What you have to do: Find the string "flex" in the records and copy each line where it occurs.

══ Data extracts ══

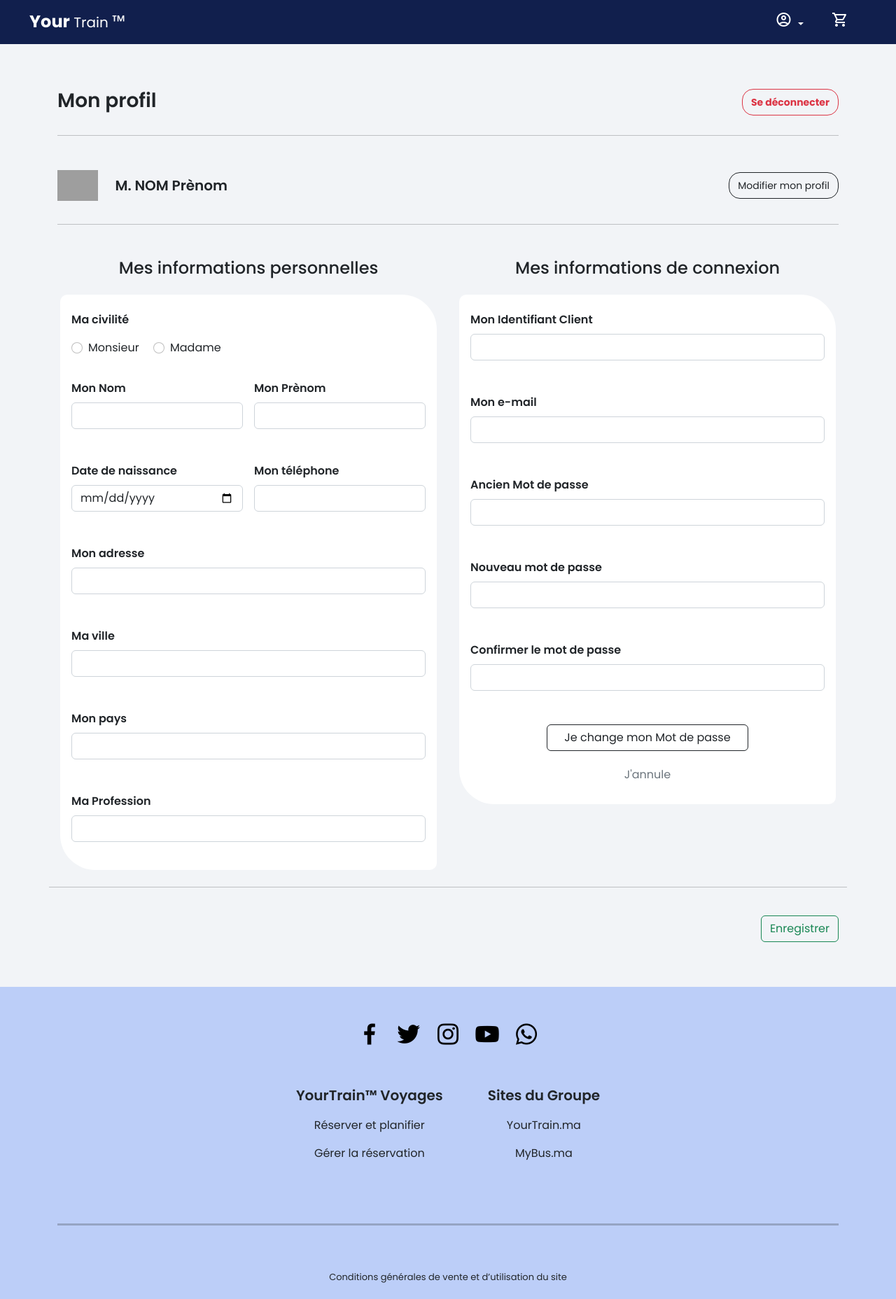
After one commit to elhathoute/YouTrain, a PHP site: page /editProfile.php in a window 1280 px wide. The commit adds this page. Shown: the top 1856 px of the page at 70% size. Run offline with PHP 8.4, Linux system fonts and the light colour scheme; some libraries are stand-ins or nearby versions; grey boxes are pictures that could not be loaded.

Commit message:
Ajout du page edit Profile

```diff
--- /dev/null
+++ b/Projet/editProfile.css
@@ -0,0 +1,6 @@
+#btnUpdate:hover {
+    background-color: white;
+    border: 3px solid rgb(228, 58, 25);
+    color: rgb(228, 58, 25);
+    font-weight: bolder;
+}
--- /dev/null
+++ b/Projet/editProfile.php
@@ -0,0 +1,133 @@
+<!DOCTYPE html>
+<html lang="en">
+<head>
+    <meta charset="UTF-8">
+    <meta http-equiv="X-UA-Compatible" content="IE=edge">
+    <meta name="viewport" content="width=device-width, initial-scale=1.0">
+    <title>Paramètres du Profil</title>
+</head>
+<body>
+    <?php
+    include("./navbar.php");
+    ?>
+    <section>
+    <div class="container pt-5">
+        <div class="d-flex justify-content-between pt-3">
+            <div>
+               <h3 class="fw-semibold" style="">Mon profil</h3>
+            </div>
+            <div>
+                <button type="button" class="btn btn-outline-danger rounded-4"> <span class="fw-bold" style=" font-size: 14px;">Se déconnecter</span> </button>
+            </div>
+        </div>
+        <hr class="my-4">
+        <div class="d-flex justify-content-between align-items-center pt-3">
+            <div class="d-flex align-items-center">
+                <img class="me-2" src="../images/pic.png" alt="" style="width: 10% ;">
+                <div>
+                    <p class="fw-semibold ms-3 pt-3" style=" font-size: 20px;"> M. NOM Prènom</p>
+                </div>
+            </div>
+            <div class="">
+                <button type="button" class="btn btn-outline-dark rounded-4"><span class="fw-normal" style=" font-size: 14px;">Modifier mon profil</span></button>
+            </div>
+        </div>
+        <hr class="my-4">
+    <div class="row ">
+        <div class="col-md-6">
+            <div class="text-center my-4">
+                <h4>Mes informations personnelles</h4>
+            </div>
+
+            <form action="" method="post" class="bg-white mx-1 px-3 py-3" style="border-radius: 10px 50px;">
+                <div class="mt-2">
+                    <p class="fw-normal text-dark fw-semibold">Ma civilité</p>
+                </div>
+                <div class="form-check form-check-inline">
+                    <input class="form-check-input" type="radio" name="inlineRadioOptions" id="inlineRadio1" value="option1">
+                    <label class="form-check-label" for="inlineRadio1">Monsieur</label>
+                </div>
+                <div class="form-check form-check-inline">
+                    <input class="form-check-input" type="radio" name="inlineRadioOptions" id="inlineRadio2" value="option2">
+                    <label class="form-check-label" for="inlineRadio2">Madame</label>
+                </div>
+                <div class="row g-3">
+                    <div class="col-md-6 mt-5">
+                        <label for="nom" class="form-label fw-semibold">Mon Nom</label>
+                        <input type="text" class="form-control" id="nom">
+                    </div>
+                    <div class="col-md-6 mt-5">
+                        <label for="prenom" class="form-label fw-semibold">Mon Prènom</label>
+                        <input type="text" class="form-control" id="prenom">
+                    </div>
+                    <div class="col-md-6 mt-5">
+                        <label for="date" class="form-label fw-semibold">Date de naissance</label>
+                        <input type="date" class="form-control" id="date">
+                    </div>
+                    <div class="col-md-6 mt-5">
+                        <label for="telephone" class="form-label fw-semibold">Mon téléphone</label>
+                        <input type="text" class="form-control" id="telephone">
+                    </div>
+                    <div class="col-md-12 mt-5">
+                        <label for="Address" class="form-label fw-semibold">Mon adresse</label>
+                        <input type="text" class="form-control" id="Address">
+                    </div>
+                    <div class="col-md-12 mt-5">
+                        <label for="inputAddress2" class="form-label fw-semibold">Ma ville</label>
+                        <input type="text" class="form-control" id="inputAddress2" pl>
+                    </div>
+                    <div class="col-md-12 mt-5">
+                        <label for="inputCity" class="form-label fw-semibold">Mon pays</label>
+                        <input type="text" class="form-control" id="inputCity">
+                    </div>
+                    <div class="col-md-12 mt-5 mb-4">
+                        <label for="inputCity" class="form-label fw-semibold">Ma Profession</label>
+                        <input type="text" class="form-control" id="inputCity">
+                    </div>
+            </form>
+        </div>
+    </div>
+        <div class="col-md-6">
+            <div class="text-center my-4">
+                <h4>Mes informations de connexion</h4>
+            </div>
+            <form action="" method="post" class="bg-white mx-1 px-3 py-3" style="border-radius: 10px 50px;">
+                <div class="col-md-12 mt-2">
+                    <label for="identifiant" class="form-label fw-semibold">Mon Identifiant Client</label>
+                    <input type="text" class="form-control" id="identifiant">
+                </div>
+                <div class="col-md-12 mt-5">
+                    <label for="email" class="form-label fw-semibold">Mon e-mail</label>
+                    <input type="email" class="form-control" id="email">
+                </div>
+                <div class="col-md-12 mt-5">
+                    <label for="email" class="form-label fw-semibold">Ancien Mot de passe</label>
+                    <input type="email" class="form-control" id="email">
+                </div>
+                <div class="col-md-12 mt-5">
+                    <label for="email" class="form-label fw-semibold">Nouveau mot de passe</label>
+                    <input type="email" class="form-control" id="email">
+                </div>
+                <div class="col-md-12 mt-5">
+                    <label for="email" class="form-label fw-semibold">Confirmer le mot de passe</label>
+                    <input type="email" class="form-control" id="email">
+                </div>
+                <div class="col-md-12 mt-5 text-center">
+                    <button type="button" class="btn btn-outline-dark px-4">Je change mon Mot de passe</button>
+                </div>
+                <div class="col-md-12 mt-3 text-center">
+                    <button type="button" class="btn btn-outline-secondary px-5 mb-2 border-0">J'annule</button>
+                </div>
+            </form>
+        </div>
+        <hr class="my-4">
+        <div class="text-end py-3">
+            <button type="button" class="btn btn-outline-success w-15 ">Enregistrer</button>
+        </div>
+    </div>
+    </section>
+    <?php
+    include("./footer.php");
+    ?>
+</body>
+</html>
--- a/Projet/footer.php
+++ b/Projet/footer.php
@@ -14,8 +14,8 @@
 
     <link rel="stylesheet" href="./result.css" />
 </head>
-<body style="background-color: rgb(242, 244, 247)">
-<footer style="background-color: rgb(188, 206, 248);">
+<body>
+    <footer style="background-color: rgb(188, 206, 248); width: 100%;">
         <div class="container mt-5 pt-5">
             <div class="d-flex flex-nowrap justify-content-center">
                 <a href="#" style="color: black;"><i id="bx1" class='bx bxl-facebook fs-1 mx-2'></i></a>
--- a/Projet/result.php
+++ b/Projet/result.php
@@ -91,7 +91,7 @@
                     <div class="card-body d-flex justify-content-between align-items-center ">
                         <div class="d-flex align-items-center ">
                             <div class="ps-2 ">
-                                <i class="bx bx-train fs-1 " style="color: rgb(228, 58, 25) "></i>
+                                <i class="bx bx-train fs-1 " style="color: rgb(228, 58, 25);"></i>
                             </div>
                             <div class="px-3 text-center ">
                                 <p class="mt-2 text-center pt-3 fs-5 ">Atlas</p>
```
Also changed, not shown: images/avatar.png (added), images/pic.png (added), images/prof.png (added), images/profile.png (added).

═══

Answer to this task:
+        <div class="d-flex justify-content-between pt-3">
+        <div class="d-flex justify-content-between align-items-center pt-3">
+            <div class="d-flex align-items-center">
             <div class="d-flex flex-nowrap justify-content-center">
                     <div class="card-body d-flex justify-content-between align-items-center ">
                         <div class="d-flex align-items-center ">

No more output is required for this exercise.